> Exercise aim: Which of the lines below include the word "ProgressTracker"? Pull each one out.

> Dataset entries:
◆ ◆ ◆ ◆

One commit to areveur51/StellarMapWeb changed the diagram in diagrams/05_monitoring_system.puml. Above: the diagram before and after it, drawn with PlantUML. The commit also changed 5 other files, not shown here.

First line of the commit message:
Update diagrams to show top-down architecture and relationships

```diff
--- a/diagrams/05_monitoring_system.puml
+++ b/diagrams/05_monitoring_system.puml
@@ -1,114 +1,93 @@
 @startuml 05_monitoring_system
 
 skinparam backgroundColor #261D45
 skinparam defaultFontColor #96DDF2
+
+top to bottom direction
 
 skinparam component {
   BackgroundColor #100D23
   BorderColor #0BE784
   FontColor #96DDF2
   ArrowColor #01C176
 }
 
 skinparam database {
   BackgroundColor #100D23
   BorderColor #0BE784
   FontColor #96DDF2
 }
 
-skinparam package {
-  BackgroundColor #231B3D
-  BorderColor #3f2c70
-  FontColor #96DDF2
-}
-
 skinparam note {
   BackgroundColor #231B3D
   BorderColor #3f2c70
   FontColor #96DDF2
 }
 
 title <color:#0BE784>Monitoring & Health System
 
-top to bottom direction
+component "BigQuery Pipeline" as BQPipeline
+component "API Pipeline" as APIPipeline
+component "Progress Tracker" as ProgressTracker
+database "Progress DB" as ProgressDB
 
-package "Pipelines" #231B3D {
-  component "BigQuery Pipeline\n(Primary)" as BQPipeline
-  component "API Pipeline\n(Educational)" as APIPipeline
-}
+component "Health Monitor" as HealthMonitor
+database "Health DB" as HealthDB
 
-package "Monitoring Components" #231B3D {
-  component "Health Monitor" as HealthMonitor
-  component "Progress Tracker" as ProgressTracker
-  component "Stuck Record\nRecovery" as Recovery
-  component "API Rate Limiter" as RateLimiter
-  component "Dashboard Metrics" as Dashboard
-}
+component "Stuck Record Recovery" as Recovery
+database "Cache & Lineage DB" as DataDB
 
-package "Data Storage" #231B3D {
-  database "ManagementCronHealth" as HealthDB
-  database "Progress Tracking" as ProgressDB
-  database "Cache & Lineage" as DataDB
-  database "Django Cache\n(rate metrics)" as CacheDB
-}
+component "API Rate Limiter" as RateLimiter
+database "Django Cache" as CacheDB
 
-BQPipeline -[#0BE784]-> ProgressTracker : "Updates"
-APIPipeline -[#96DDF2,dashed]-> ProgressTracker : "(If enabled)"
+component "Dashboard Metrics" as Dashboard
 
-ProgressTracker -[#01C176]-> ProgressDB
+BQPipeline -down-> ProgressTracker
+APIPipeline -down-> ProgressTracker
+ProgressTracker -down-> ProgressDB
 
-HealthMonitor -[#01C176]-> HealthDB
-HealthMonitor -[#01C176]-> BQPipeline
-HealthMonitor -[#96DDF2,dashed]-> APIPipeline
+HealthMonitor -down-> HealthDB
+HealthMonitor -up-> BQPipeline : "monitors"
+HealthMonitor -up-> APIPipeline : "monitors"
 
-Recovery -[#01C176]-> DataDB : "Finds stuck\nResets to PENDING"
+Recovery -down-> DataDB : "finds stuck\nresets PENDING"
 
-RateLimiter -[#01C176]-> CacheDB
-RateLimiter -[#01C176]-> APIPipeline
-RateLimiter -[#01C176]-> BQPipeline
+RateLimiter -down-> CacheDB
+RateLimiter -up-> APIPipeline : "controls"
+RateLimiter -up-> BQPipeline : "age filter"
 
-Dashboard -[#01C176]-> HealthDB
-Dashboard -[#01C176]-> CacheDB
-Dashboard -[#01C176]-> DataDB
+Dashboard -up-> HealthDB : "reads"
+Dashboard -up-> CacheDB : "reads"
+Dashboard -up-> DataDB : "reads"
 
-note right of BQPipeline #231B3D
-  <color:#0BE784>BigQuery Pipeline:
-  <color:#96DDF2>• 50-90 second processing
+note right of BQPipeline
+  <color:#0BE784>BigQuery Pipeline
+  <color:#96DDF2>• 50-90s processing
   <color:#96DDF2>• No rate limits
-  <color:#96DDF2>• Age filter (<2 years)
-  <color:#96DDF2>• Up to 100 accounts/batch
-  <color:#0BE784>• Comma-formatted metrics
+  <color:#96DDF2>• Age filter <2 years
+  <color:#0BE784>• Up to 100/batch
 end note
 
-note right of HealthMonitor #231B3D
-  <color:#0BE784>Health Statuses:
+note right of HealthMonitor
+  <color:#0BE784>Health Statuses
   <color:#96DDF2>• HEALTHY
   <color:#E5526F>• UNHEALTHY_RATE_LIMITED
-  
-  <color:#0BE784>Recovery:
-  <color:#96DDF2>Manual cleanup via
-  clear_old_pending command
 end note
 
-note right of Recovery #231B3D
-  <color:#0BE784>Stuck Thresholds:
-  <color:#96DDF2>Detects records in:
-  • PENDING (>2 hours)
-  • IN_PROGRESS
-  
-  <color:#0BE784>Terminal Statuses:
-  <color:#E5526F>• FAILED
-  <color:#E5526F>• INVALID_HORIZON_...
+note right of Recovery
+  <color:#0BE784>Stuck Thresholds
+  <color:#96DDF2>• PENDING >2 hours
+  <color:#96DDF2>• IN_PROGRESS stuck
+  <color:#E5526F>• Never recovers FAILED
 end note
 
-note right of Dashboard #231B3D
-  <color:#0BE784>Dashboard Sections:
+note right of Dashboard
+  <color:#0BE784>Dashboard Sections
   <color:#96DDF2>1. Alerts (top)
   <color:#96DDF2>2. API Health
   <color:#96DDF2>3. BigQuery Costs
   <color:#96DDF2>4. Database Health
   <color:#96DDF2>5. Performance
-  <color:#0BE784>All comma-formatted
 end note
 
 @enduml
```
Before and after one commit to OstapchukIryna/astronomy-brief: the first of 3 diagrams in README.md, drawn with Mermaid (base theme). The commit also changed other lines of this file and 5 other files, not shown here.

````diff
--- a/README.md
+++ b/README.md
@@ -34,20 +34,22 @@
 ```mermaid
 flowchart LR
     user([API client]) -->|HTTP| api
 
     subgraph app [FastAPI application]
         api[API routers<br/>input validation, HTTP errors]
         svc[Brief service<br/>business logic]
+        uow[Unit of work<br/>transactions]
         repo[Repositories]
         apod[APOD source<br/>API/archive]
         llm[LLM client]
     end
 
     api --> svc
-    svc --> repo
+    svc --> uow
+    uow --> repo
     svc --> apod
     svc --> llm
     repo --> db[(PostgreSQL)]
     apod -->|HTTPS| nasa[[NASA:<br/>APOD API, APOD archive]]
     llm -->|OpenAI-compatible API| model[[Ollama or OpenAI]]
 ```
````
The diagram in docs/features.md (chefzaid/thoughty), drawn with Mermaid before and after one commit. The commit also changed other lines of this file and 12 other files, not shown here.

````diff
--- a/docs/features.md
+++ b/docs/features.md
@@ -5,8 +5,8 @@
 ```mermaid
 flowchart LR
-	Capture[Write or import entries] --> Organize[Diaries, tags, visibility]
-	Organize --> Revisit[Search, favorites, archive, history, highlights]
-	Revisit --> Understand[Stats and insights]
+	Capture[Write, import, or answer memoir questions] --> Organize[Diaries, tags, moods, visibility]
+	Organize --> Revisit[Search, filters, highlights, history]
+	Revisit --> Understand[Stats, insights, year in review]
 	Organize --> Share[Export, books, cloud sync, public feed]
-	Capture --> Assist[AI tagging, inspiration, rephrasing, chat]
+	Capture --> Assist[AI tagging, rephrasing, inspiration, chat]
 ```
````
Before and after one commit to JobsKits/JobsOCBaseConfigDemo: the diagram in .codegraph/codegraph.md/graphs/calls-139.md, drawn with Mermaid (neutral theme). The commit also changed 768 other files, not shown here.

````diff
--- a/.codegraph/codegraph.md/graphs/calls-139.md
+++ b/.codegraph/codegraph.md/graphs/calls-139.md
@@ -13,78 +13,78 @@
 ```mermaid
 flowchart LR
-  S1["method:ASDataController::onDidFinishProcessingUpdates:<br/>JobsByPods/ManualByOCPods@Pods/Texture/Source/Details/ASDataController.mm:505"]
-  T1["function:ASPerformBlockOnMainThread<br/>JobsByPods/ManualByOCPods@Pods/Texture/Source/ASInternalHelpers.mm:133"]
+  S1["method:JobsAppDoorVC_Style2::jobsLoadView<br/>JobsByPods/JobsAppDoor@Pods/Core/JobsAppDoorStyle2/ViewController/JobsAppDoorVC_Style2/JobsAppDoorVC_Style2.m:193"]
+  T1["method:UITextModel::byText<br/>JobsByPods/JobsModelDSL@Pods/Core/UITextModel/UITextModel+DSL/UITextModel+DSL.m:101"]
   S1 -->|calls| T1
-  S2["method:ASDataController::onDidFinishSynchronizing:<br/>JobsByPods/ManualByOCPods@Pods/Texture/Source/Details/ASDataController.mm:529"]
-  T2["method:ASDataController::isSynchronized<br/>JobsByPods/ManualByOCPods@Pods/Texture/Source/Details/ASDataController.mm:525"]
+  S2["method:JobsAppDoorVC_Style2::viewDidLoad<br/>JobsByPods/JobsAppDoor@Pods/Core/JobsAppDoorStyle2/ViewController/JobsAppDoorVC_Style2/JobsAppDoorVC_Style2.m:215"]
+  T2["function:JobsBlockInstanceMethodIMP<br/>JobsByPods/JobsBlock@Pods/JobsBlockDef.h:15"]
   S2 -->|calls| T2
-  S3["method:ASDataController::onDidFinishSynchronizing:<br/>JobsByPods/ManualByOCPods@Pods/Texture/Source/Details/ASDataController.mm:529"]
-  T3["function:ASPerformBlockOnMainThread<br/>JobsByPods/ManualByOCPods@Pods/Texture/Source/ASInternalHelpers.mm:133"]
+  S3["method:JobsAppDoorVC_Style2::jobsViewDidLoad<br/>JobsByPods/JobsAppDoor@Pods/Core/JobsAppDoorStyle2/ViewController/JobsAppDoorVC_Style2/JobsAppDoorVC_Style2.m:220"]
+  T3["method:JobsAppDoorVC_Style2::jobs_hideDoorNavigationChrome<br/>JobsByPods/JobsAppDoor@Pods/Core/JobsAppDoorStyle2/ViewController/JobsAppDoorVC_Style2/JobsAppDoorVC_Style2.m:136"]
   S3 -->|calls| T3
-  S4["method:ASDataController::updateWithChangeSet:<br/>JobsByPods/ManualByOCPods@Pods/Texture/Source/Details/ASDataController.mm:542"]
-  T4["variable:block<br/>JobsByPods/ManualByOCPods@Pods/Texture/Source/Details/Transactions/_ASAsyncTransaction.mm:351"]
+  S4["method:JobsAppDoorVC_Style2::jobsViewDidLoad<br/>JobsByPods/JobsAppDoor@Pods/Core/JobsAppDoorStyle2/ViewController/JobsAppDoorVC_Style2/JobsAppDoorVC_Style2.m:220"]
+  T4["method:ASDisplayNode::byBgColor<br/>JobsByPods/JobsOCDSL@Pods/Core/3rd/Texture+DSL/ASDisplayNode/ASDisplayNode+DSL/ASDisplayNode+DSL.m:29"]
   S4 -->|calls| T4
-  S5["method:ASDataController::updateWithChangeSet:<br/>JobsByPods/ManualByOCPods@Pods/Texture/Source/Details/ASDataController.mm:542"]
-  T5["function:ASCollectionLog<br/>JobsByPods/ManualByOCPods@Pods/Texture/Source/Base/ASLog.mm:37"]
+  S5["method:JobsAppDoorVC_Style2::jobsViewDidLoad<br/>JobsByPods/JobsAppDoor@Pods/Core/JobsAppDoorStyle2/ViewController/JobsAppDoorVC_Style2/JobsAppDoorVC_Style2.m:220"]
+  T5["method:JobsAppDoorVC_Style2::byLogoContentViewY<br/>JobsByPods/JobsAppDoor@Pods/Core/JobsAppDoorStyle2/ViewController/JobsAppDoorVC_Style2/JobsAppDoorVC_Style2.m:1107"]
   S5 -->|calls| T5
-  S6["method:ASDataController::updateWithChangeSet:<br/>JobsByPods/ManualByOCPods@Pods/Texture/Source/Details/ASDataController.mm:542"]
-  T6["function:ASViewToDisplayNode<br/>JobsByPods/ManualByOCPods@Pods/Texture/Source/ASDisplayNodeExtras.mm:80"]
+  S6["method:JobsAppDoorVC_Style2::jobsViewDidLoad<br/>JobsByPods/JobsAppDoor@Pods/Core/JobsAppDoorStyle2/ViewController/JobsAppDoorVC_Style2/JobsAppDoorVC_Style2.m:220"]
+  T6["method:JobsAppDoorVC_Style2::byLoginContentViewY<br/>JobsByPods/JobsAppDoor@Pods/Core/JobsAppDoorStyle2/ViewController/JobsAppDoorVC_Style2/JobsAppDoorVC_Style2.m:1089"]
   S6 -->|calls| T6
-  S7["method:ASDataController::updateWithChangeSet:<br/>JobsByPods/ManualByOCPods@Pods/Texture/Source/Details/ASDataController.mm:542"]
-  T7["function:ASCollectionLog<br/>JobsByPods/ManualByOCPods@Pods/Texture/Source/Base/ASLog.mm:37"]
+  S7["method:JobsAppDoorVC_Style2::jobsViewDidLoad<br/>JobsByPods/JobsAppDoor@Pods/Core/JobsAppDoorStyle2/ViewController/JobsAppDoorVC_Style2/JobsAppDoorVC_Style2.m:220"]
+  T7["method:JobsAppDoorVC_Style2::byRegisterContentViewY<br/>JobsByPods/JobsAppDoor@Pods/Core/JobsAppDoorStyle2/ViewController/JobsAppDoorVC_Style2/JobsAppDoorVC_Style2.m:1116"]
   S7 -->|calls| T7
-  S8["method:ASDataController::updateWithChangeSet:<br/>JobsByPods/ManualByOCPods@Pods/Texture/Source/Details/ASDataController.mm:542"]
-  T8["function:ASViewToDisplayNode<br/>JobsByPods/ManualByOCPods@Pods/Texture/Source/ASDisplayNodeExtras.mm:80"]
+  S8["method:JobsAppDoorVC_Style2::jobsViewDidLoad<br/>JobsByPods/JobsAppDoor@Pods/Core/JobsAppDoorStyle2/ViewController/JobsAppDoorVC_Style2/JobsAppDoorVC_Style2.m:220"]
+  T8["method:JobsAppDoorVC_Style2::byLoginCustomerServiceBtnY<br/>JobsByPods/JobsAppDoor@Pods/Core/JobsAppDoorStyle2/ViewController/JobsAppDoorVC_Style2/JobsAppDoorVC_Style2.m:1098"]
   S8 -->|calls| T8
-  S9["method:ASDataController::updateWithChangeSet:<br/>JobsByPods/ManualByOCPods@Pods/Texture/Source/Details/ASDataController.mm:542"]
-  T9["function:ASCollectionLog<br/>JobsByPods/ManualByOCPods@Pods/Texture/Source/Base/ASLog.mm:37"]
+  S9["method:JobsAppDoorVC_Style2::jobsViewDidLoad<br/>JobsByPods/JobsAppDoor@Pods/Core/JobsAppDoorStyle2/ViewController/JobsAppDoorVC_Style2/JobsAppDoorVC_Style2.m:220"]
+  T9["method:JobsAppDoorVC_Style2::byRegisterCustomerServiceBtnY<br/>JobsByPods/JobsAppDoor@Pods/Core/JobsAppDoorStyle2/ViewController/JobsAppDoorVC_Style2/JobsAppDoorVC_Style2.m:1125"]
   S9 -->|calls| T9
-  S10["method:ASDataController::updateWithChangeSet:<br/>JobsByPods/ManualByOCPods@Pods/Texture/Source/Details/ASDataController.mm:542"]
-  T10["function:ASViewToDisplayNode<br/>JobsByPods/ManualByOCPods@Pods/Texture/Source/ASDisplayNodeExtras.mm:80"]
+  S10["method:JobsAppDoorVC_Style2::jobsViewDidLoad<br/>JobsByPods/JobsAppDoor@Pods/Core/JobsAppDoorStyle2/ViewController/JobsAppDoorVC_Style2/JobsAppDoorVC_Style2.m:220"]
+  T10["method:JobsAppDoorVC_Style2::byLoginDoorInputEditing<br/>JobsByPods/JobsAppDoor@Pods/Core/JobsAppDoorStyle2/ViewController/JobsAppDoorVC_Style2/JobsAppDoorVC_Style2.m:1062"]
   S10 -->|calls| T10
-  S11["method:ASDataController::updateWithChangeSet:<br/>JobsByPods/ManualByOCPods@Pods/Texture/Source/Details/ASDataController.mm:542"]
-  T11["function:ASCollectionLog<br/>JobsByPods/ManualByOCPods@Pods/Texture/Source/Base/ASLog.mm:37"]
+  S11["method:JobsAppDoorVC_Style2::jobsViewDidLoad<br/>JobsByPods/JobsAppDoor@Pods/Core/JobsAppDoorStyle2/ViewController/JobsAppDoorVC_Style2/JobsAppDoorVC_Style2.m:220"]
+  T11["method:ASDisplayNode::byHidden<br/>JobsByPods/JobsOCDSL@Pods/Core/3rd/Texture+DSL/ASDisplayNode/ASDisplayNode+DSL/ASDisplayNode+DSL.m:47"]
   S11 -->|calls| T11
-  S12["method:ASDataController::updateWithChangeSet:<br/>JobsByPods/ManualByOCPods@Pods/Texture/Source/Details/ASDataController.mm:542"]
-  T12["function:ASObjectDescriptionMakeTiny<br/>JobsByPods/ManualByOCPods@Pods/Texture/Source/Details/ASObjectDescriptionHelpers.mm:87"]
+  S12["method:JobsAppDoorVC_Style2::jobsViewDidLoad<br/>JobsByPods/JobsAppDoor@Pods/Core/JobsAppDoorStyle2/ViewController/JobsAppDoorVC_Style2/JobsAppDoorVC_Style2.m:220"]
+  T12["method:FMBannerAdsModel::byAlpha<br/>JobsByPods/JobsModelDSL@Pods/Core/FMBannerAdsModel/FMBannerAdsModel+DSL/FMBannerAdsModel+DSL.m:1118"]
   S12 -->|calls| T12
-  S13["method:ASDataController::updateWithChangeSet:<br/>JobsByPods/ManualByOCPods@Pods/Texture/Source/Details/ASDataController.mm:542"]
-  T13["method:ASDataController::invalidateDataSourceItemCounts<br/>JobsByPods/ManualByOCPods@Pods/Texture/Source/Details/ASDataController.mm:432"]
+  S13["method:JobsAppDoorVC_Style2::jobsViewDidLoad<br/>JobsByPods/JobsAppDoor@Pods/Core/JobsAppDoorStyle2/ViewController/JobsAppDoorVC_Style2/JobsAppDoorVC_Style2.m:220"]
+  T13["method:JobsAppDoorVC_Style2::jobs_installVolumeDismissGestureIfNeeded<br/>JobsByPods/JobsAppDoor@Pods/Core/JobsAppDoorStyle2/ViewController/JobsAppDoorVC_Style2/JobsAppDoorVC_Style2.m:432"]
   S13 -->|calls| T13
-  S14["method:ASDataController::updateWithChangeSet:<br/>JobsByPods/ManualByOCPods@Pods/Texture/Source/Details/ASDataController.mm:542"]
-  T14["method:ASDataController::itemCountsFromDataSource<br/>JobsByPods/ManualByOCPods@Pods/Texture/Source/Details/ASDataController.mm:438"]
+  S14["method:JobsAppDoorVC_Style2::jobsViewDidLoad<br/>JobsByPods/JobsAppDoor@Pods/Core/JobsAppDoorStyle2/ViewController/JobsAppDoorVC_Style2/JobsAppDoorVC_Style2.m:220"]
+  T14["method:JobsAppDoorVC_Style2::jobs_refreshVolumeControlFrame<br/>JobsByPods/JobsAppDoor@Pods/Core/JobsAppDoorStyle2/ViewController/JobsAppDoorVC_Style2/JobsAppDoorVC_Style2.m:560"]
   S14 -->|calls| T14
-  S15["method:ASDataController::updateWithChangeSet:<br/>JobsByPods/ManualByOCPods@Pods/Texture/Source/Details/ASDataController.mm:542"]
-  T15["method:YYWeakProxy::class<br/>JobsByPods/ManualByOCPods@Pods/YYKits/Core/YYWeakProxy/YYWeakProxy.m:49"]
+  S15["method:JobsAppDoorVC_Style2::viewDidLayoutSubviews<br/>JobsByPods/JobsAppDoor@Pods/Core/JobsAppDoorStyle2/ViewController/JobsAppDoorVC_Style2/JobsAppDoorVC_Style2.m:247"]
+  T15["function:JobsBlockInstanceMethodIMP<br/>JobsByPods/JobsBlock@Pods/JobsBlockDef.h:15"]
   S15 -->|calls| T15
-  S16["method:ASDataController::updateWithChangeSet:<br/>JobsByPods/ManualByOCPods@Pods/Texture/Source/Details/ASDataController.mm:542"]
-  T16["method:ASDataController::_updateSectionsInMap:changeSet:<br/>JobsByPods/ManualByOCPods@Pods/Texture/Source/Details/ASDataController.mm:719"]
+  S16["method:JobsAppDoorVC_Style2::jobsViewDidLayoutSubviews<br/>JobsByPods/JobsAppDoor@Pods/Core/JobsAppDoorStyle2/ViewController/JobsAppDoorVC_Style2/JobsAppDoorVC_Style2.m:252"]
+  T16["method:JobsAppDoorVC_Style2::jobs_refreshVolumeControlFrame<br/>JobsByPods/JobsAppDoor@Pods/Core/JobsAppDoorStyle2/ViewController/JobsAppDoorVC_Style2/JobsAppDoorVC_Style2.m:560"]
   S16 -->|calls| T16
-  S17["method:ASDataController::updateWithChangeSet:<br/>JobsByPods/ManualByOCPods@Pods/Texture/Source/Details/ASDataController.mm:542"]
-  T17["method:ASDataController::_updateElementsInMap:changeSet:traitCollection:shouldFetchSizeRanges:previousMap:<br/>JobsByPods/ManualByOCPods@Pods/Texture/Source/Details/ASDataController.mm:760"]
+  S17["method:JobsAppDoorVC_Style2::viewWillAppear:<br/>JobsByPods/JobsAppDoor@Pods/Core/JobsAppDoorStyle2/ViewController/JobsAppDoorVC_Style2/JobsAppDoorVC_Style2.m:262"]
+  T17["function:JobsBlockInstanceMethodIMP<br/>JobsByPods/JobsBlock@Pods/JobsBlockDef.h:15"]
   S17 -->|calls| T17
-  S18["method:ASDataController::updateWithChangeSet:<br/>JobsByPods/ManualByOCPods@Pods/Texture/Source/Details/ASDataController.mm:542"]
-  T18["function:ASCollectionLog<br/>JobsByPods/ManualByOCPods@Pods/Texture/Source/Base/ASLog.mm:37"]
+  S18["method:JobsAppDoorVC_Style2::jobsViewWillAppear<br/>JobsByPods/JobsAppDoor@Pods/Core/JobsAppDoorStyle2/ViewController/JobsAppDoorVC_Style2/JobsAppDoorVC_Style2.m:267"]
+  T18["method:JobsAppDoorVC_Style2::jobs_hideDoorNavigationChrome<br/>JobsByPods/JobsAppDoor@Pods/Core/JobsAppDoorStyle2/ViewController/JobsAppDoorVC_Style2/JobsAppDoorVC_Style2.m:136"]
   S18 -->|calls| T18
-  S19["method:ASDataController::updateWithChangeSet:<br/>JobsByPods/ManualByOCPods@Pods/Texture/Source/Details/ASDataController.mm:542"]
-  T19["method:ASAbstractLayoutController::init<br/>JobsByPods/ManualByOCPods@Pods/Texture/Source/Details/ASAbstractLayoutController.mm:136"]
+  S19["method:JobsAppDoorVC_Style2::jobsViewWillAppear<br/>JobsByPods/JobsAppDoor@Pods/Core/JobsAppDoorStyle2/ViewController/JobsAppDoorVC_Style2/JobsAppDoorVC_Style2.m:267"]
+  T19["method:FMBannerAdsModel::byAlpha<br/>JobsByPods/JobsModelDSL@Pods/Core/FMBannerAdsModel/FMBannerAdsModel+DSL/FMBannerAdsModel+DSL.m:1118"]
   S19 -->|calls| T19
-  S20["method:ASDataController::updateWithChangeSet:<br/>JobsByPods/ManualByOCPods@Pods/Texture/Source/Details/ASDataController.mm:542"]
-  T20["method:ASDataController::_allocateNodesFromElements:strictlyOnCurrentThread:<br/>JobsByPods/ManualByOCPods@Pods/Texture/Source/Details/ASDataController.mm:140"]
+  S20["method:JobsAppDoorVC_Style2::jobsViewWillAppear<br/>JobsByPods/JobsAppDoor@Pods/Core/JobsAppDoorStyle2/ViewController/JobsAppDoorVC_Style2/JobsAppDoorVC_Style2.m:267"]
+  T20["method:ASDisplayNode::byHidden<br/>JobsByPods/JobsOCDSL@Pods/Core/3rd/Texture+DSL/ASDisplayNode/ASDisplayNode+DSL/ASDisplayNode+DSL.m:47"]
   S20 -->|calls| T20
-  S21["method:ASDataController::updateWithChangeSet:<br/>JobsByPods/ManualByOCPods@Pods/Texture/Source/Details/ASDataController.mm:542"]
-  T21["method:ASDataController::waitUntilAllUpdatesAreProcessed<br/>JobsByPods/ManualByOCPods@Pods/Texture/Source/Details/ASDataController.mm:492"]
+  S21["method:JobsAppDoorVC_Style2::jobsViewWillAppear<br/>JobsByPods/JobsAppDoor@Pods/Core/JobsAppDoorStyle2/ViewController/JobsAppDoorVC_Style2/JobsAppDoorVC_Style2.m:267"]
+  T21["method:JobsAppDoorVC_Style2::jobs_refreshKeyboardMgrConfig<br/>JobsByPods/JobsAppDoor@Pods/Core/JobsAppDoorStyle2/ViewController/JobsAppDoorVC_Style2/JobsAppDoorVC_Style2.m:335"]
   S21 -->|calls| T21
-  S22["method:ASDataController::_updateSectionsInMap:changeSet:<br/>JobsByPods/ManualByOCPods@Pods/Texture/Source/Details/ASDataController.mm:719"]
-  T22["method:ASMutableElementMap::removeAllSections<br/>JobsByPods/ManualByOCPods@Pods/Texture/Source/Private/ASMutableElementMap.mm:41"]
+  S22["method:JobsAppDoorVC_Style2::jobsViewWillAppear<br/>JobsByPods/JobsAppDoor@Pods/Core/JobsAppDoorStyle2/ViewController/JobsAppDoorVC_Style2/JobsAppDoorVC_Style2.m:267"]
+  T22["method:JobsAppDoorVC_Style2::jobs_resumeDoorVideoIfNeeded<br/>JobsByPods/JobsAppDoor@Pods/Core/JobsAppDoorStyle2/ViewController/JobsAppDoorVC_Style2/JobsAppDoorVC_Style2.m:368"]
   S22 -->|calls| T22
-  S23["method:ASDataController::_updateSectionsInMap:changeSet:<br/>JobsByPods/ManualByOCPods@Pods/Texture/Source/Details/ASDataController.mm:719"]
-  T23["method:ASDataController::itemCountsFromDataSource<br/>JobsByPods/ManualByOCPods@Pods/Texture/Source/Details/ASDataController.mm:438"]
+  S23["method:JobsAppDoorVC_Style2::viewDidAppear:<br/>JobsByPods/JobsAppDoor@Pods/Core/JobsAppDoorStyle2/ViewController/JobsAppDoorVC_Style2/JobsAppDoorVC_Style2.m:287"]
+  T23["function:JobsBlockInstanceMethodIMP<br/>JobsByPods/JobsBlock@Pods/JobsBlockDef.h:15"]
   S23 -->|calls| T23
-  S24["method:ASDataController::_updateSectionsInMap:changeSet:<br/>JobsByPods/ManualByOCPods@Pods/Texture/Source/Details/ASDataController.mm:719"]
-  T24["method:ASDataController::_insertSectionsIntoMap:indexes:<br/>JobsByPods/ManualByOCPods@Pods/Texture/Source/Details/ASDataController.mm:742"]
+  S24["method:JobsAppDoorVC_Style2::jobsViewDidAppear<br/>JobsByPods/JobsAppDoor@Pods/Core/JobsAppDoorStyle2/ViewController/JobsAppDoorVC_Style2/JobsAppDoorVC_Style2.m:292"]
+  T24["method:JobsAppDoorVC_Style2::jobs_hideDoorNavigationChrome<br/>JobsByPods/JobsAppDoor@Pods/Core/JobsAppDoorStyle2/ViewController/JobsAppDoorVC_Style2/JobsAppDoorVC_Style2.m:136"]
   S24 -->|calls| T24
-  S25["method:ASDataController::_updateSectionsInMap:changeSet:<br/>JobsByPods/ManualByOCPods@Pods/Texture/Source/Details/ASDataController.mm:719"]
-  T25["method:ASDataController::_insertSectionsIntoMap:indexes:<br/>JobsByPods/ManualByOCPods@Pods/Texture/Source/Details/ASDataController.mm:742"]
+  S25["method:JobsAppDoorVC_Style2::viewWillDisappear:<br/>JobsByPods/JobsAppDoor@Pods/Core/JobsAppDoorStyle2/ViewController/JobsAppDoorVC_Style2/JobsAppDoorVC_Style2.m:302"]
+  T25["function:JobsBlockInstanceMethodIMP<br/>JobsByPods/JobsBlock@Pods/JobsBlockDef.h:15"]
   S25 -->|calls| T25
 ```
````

◆ ◆ ◆ ◆

> Answer for this exercise:
+component "Progress Tracker" as ProgressTracker
-  component "Progress Tracker" as ProgressTracker
-BQPipeline -[#0BE784]-> ProgressTracker : "Updates"
-APIPipeline -[#96DDF2,dashed]-> ProgressTracker : "(If enabled)"
-ProgressTracker -[#01C176]-> ProgressDB
+BQPipeline -down-> ProgressTracker
+APIPipeline -down-> ProgressTracker
+ProgressTracker -down-> ProgressDB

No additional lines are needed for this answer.